A second assessment of the arrangement, Adrian Schofield et al.'s Northeast U.S. Airline Market Reshaped by Large Slot Deals, Aviation Wk., Aug. 16, 2009 (available here), also assesses the smaller, but noteworthy, Continental/AirTran Airways deal.
Monday, August 17, 2009
Civil aviation can't get a break it seems. According to a story out today discusses the possibility that major U.S. carriers will have to continue cutting size and capacity even after the present economic downturn abates. See Susan Carey, Airline Industry Sees Pain Extending Beyond the Recession, Wall St. J., Aug. 17, 2009 (available here). From the story:
Growing smaller means parking planes, laying off workers and dropping destinations, meaning potential customers have fewer reasons to book. Earlier this month, Delta Air Lines Inc. cited a gloomy revenue outlook for the rest of the year in its plans to cut more management jobs. If passengers don't return to the skies and fares don't rise, some airlines could run low on cash, raising the specter of additional bankruptcies.
Airlines are suffering huge revenue declines as customers put off purchases, trade down to cheaper fares and bank more personal income. Airlines fear that this behavior will stick, exacerbating the "new normal" the industry has been grappling with for the past eight years.
Air Transport World has a new editorial online concerning the Department of Transportation's steadfast refusal to cave to the Justice Department's objections to the expanded Star Alliance. See Perry Flint, Editorial, Sigh of Relief, Air Transp. World, Aug. 17, 2009 (available here). The piece concludes by noting:
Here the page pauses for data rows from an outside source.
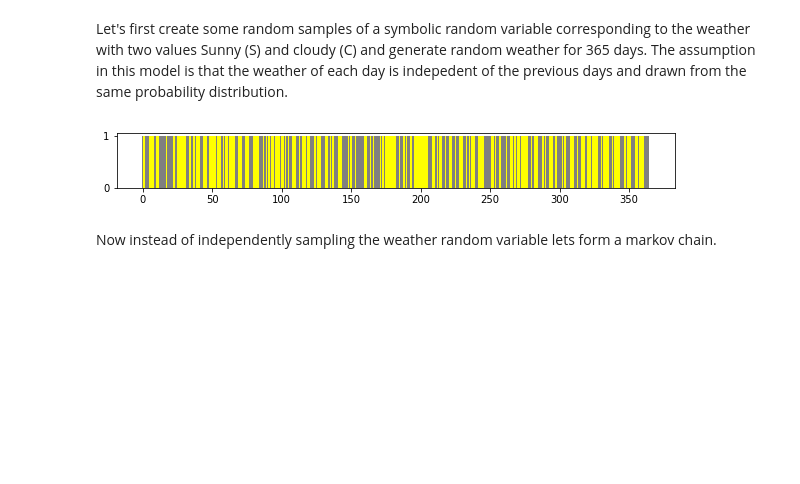
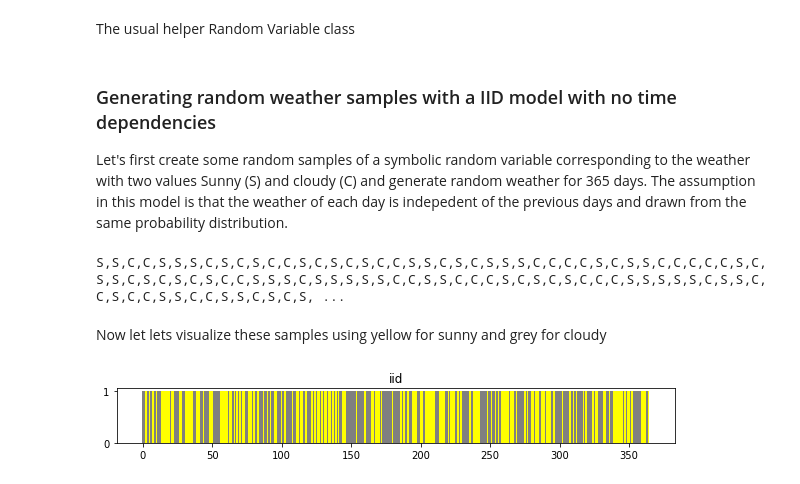
Before and after one commit to gtzan/mir_book, a Jupyter notebook: Markov Chains and Hidden Markov Models.ipynb, the cells around one changed output. Cells and saved outputs as stored; diff of their text form; code cells hidden in the pictures; blank space fills up the shorter version.

```diff
--- a/Markov Chains and Hidden Markov Models.ipynb
+++ b/Markov Chains and Hidden Markov Models.ipynb
@@ -13 +9,3 @@ from hmmlearn import hmm
+# %% [markdown]
+The usual helper Random Variable class
 # %%
@@ -42,26 +48,32 @@ class Random_Variable:
         print(self.type)
         return self.values
 # %% [markdown]
+### Generating random weather samples with a IID model with no time dependencies
+
 Let's first create some random samples of a symbolic random variable corresponding to the weather with two values Sunny (S) and cloudy (C) and generate random weather for 365 days. The assumption in this model is that the weather of each day is indepedent of the previous days and drawn from the same probability distribution.
 # %%
 values = ['S', 'C']
 probabilities = [0.5, 0.5]
 weather = Random_Variable('weather', values, probabilities)
 samples = weather.sample(365)
+print(",".join(samples))
+# %% [output]
+S,S,C,C,S,S,S,C,S,C,S,C,C,S,C,S,C,S,C,C,S,S,C,S,C,S,S,S,C,C,C,C,S,C,S,S,C,C,C,C,C,S,C,S,S,C,S,C,S,C,S,C,C,S,S,S,C,S,S,S,S,S,C,C,S,S,C,C,C,S,C,S,C,S,C,C,C,S,S,S,S,S,C,S,S,C,C,S,C,C,S,S,C,C,S,S,C,S,C,S, ...
+# %% [markdown]
+Now let lets visualize these samples using yellow for sunny and grey for cloudy
 # %%
 state2color = {}
 state2color['S'] = 'yellow'
 state2color['C'] = 'grey'
 
-def plot_weather_samples(samples, state2color):
+def plot_weather_samples(samples, state2color, title):
     colors = [state2color[x] for x in samples]
     x = np.arange(0, len(colors))
     y = np.ones(len(colors))
     plt.figure(figsize=(10,1))
     plt.bar(x, y, color=colors, width=1)
+    plt.title(title)
 
-plot_weather_samples(samples, state2color)
+plot_weather_samples(samples, state2color, 'iid')
 # %% [output]
-[figure, old version]
+[figure, new version]
-# %% [markdown]
-Now instead of independently sampling the weather random variable lets form a markov chain.
```
Also changed, not shown: parts of 26 cells of this notebook, 1 other file.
[The DOT] acknowledged something too quickly dismissed by DOJ (and some members of Congress): "Were [DOT] to suddenly change our antitrust immunity and public interest approach, as DOJ suggests, the credibility of the US government with its international aviation partners would be significantly compromised and our ability not only to reach new Open-Skies agreements but also to maintain those agreements that we have already achieved would be undermined." Still, it appears that the industry may be reaching a saturation point where regulators on both sides of the Atlantic begin to limit the future growth of alliances. DOJ may have lost this battle but it is unlikely to give up the field. Meanwhile, across the pond the European Commission is taking a very close look at Atlantic Plus Plus and the proposed joint venture among American Airlines, British Airways and Iberia. Those unaligned airlines that are sitting on the fence may find the alliance gate is swinging closed to them just as the economic storm drives them to seek shelter.
Even though the author recognizes the challenges ahead for alliances, the situation appears more dire than he lets on. First, the DOJ is definitely not giving up its quest for vigorous antitrust enforcement and is fully expected to attack the pending oneworld Alliance application. Second, the Senate Judiciary Committee remains steadfast in its criticisms of airline alliances and will be holding hearings on them in the near future. And last, but not least, the 2009 FAA Reauthorization Act could sunset all of the alliances' antitrust immunity and potentially lead to the DOT losing its immunization powers altogether. While it is true that the European Commission has kept its eye on the expanding alliance networks, there no evidence that they have departed from their generally positive view of the ventures. In an operating environment where the nationality rule still dominates, alliances remain the "second best" option available.